As for Abu Huraira, he also was not seen in Medina until after the battle of Khaybar in the seventh year of Hijra. He also came from Yemen.
As for Muawiya, the son of Abu Sufyan, he became Muslim in the eighth year of Hijra, so how could he narrate a hadith from the Prophet seven or eight years before he became Muslim?
Some of the hadeeth go back to Ibn Zubayr, who was also a young boy when the Prophet entered Medina.
Therefore, it is quite clear that all the narrators of this hadith were either not in Medina at the time, or they were young boys, so how can we possibly accept such a hadith? It is pretty convincing that the hadith was forged later on by Bani Umayya.

Second: Let’s look at the word “Ashura” which is mentioned in the hadith. According to Ibn Al-Atheer, there are two meanings to Ashura: an old meaning and a new meaning. The old meaning, which was during the Arab’s time and the Prophet’s time, meant the tenth day of any month. The new meaning surfaced after Imam Hussain was killed on the tenth of Muharram. After that, Ashura came to be known as the tenth of Muharram, but before that it was simply the tenth day of any month. So when the Prophet supposedly said this hadith, he just said Ashura, and he didn’t say the tenth day of which month. This demonstrates that the hadith was forged after the day of Ashura, and it slipped from the mind of the ones who forged it that before Ashura, the word had a different, more general meaning.

Third: Today, go to any Jew, even their scholars, and ask them: Do you have a fast on the day which God saved Moses, or a day which corresponds to the tenth of Muharram? They don’t, and they will tell you that even in the past they didn’t have such a fast. They fast on Yum Kippur, the day when Moses returned from Mt. Sinai and realized that his people were worshipping the calf. To expiate for their sin, they fasted, but they have no fast they day God saved them from the pharaoh. But the hadith in the books of Saheeh tells us that it was a tradition of the Jews, and they would all fast that day.

If you even look at the day the Jews fast, it never corresponded with the tenth of Muharram when the Prophet came to Medina. It corresponded with Muharram on the 28th year after Hijra.

Fourth: It seems the one who forged the hadith was not aware of how the Islamic Calendar originated.

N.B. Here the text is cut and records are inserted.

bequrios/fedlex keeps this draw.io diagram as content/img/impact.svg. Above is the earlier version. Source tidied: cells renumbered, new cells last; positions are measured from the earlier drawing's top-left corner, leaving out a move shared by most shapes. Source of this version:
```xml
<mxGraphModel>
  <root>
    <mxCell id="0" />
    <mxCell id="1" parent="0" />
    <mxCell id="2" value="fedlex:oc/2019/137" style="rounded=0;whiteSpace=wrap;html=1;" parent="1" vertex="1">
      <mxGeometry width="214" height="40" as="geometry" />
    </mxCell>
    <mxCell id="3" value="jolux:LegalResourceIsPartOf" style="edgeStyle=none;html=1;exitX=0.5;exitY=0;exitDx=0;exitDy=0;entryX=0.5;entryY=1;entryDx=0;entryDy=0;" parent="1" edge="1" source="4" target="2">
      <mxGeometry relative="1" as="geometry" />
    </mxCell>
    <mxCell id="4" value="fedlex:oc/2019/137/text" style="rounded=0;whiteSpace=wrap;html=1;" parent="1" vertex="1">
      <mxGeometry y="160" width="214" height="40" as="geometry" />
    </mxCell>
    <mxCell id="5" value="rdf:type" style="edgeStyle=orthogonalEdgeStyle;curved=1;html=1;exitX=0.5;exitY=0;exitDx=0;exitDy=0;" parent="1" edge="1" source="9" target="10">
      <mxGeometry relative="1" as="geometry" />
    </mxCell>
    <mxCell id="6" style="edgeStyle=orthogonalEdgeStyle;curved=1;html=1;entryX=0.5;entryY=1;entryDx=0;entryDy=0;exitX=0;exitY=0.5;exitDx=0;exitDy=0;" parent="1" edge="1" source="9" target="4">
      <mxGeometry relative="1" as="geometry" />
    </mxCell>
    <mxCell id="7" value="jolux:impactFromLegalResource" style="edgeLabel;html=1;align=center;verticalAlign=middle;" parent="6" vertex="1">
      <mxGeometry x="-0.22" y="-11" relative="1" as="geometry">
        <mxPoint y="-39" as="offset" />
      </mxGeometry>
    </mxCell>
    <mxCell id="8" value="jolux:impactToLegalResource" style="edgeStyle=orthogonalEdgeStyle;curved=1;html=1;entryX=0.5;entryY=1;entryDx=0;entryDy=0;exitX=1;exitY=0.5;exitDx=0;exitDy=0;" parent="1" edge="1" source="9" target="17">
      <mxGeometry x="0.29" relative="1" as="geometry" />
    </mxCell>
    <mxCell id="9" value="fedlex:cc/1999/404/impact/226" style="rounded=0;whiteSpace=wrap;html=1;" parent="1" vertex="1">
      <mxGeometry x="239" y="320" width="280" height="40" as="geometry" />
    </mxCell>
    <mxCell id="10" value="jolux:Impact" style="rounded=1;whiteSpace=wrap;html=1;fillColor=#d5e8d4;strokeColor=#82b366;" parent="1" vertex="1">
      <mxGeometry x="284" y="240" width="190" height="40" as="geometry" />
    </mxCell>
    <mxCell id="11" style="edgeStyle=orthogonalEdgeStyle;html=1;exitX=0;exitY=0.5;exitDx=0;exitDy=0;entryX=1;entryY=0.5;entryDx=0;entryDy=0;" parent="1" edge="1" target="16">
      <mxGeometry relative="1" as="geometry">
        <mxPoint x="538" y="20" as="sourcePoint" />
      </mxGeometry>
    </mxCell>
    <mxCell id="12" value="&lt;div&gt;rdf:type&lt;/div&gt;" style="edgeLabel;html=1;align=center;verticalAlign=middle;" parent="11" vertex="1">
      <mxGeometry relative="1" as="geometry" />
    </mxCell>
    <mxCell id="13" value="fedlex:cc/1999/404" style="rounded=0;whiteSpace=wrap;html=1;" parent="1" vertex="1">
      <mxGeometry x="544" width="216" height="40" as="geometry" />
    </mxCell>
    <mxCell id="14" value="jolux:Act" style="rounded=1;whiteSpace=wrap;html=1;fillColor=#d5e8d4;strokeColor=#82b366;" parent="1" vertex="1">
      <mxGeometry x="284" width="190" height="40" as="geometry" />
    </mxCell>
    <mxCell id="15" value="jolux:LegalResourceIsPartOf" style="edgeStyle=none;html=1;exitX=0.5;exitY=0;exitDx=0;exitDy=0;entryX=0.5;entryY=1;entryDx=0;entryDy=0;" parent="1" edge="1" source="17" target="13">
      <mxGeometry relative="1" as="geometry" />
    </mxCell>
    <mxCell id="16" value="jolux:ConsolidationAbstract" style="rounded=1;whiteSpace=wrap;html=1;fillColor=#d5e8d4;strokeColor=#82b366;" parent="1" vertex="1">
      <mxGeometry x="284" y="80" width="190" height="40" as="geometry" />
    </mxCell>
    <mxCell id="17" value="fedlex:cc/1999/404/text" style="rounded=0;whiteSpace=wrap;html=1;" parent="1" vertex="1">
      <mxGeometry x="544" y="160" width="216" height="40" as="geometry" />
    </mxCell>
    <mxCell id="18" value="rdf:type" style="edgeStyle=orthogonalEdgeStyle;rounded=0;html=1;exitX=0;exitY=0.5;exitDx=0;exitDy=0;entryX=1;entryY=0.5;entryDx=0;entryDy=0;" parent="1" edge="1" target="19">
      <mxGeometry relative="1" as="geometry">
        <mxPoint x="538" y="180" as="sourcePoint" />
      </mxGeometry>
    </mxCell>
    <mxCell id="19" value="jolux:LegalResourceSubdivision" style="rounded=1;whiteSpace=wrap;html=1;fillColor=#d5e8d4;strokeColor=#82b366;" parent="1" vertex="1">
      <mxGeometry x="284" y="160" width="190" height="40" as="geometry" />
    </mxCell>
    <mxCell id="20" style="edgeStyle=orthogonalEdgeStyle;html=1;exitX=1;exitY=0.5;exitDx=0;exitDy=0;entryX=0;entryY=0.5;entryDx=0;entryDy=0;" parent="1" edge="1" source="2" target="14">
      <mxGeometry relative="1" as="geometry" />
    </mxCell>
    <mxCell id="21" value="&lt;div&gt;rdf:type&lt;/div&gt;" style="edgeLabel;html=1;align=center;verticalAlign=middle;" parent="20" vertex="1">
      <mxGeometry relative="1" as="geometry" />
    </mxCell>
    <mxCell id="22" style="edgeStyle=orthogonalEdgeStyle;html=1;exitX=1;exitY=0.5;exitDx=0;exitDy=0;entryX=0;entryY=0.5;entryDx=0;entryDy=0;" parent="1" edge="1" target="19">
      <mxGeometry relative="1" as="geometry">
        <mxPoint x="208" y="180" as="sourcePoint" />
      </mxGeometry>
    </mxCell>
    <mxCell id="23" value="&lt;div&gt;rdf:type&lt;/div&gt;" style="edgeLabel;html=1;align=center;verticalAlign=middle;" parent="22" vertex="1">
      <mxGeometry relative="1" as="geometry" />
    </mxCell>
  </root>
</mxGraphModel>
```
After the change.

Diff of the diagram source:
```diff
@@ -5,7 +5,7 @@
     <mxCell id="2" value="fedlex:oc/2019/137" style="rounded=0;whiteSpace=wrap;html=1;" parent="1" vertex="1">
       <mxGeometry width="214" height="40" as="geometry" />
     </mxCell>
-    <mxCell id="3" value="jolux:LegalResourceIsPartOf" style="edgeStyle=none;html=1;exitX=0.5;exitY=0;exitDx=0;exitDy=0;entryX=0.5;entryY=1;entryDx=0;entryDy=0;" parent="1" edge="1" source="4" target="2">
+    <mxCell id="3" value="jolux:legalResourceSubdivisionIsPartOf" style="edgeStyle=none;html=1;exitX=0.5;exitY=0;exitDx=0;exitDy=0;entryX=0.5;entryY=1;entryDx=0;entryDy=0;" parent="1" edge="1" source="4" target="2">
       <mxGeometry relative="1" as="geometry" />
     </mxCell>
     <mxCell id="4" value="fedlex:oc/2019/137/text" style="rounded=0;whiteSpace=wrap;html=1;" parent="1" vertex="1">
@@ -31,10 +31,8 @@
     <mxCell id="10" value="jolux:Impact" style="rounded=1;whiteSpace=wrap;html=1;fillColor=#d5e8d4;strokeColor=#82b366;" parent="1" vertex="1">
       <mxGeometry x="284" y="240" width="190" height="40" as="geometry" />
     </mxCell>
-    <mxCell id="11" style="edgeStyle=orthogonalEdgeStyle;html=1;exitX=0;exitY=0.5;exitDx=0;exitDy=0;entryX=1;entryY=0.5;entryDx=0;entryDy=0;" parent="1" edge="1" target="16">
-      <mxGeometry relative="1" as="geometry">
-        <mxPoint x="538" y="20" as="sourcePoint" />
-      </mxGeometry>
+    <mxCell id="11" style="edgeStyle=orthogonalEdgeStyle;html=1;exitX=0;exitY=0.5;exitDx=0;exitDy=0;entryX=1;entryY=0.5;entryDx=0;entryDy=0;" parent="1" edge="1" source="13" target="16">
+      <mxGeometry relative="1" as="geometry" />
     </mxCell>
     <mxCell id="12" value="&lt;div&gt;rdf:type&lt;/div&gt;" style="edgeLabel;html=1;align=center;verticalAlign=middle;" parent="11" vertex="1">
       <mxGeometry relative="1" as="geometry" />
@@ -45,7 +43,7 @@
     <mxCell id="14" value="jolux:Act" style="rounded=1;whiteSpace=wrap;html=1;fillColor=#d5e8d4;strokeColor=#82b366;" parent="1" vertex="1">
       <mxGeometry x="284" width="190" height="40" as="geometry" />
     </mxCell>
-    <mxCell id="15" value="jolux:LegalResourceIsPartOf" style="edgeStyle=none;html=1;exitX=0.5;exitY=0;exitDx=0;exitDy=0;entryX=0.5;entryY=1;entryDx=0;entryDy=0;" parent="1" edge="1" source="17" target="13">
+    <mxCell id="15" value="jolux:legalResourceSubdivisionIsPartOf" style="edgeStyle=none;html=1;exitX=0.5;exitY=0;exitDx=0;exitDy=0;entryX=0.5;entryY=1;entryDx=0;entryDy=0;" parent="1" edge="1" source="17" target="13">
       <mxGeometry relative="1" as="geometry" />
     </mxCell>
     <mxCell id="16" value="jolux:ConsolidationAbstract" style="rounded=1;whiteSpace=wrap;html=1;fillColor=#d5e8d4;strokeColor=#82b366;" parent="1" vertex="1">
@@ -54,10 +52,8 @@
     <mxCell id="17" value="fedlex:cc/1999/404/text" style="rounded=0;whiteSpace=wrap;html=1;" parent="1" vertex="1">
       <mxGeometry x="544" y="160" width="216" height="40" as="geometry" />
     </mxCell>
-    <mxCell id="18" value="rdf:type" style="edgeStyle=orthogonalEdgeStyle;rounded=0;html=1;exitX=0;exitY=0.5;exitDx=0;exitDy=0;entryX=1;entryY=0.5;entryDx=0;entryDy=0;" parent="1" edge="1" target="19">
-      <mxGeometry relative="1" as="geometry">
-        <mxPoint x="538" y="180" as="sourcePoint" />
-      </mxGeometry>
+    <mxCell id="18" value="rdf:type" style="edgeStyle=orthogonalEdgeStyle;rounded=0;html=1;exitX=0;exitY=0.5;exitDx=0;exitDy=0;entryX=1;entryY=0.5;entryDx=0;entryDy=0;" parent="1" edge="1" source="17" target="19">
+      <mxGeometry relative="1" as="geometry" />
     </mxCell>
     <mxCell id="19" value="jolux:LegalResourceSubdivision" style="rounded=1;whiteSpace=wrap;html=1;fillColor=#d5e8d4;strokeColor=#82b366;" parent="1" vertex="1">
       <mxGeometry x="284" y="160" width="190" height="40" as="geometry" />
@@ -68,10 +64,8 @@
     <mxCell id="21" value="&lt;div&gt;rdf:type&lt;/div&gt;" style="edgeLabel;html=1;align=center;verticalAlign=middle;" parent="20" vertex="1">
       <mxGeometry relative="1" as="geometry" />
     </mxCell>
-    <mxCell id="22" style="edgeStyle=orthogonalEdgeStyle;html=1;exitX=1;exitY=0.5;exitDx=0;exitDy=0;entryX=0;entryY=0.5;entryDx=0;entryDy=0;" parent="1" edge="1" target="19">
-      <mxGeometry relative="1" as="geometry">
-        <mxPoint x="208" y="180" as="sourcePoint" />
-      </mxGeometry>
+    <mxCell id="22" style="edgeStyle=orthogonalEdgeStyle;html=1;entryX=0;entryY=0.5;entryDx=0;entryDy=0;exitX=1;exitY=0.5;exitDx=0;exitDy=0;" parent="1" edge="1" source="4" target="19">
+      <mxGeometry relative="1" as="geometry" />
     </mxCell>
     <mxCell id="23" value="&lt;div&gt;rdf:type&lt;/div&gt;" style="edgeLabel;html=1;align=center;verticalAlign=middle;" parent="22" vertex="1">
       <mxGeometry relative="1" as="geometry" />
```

During the time of Umar, since Muslims wanted a set date to refer to, he created the Hijri calendar by seeking the advice of Imam Ali. So they decided to make the starting point the migration of the Prophet, and they made the first month Muharram. However, the Prophet entered Medina in Rabi-ul-Awwal, not in Muharram, and so the one who probably forged the hadith assumed that the Prophet entered Medina in Muharram because that is when the calendar starts. So the hadith tells us the Prophet when he first entered Medina he saw the Jews fasting on Ashura, but the Prophet didn’t enter Medina in Muharram, he did so in Rabu-ul-Awwal, ten months before Muharram! There’s a clear discrepancy here.

Fifth: The prophet knows more about the Shariah of previous Prophets such as Prophet Musa, and he doesn’t need the Jews to teach him that. The Prophet is also higher than copying what the Jews would do.

Sixth: How come there is so much emphasis on the fast of Ashura around the world? Thousands of speeches are dedicated to it, millions of pamphlets are distributed encouraging people to fast on Ashura, and so on. There are many other days throughout the year which are highly recommended to fast, such as the 27th of Rajab, but how come you don’t see a single pamphlet or speech encouraging it? This shows that this is a political thing, originally designed to focus the attention away from the Martyrdom of Imam Hussain, and to consider it a blessed day. I don’t know how anyone can stand on the Day of Judgment before Prophet Muhammad and consider the very day his grandson was slaughtered a blessed day.

Thus, based on these reasons we Shia have our reservations on the fast of Ashura. Banu Umayya were behind it, and considering it a blessed day is not an offence to us the Shia, but an offence to Prophet Muhammad, peace be upon him and his family.

-Syed Baqir Al Qazwini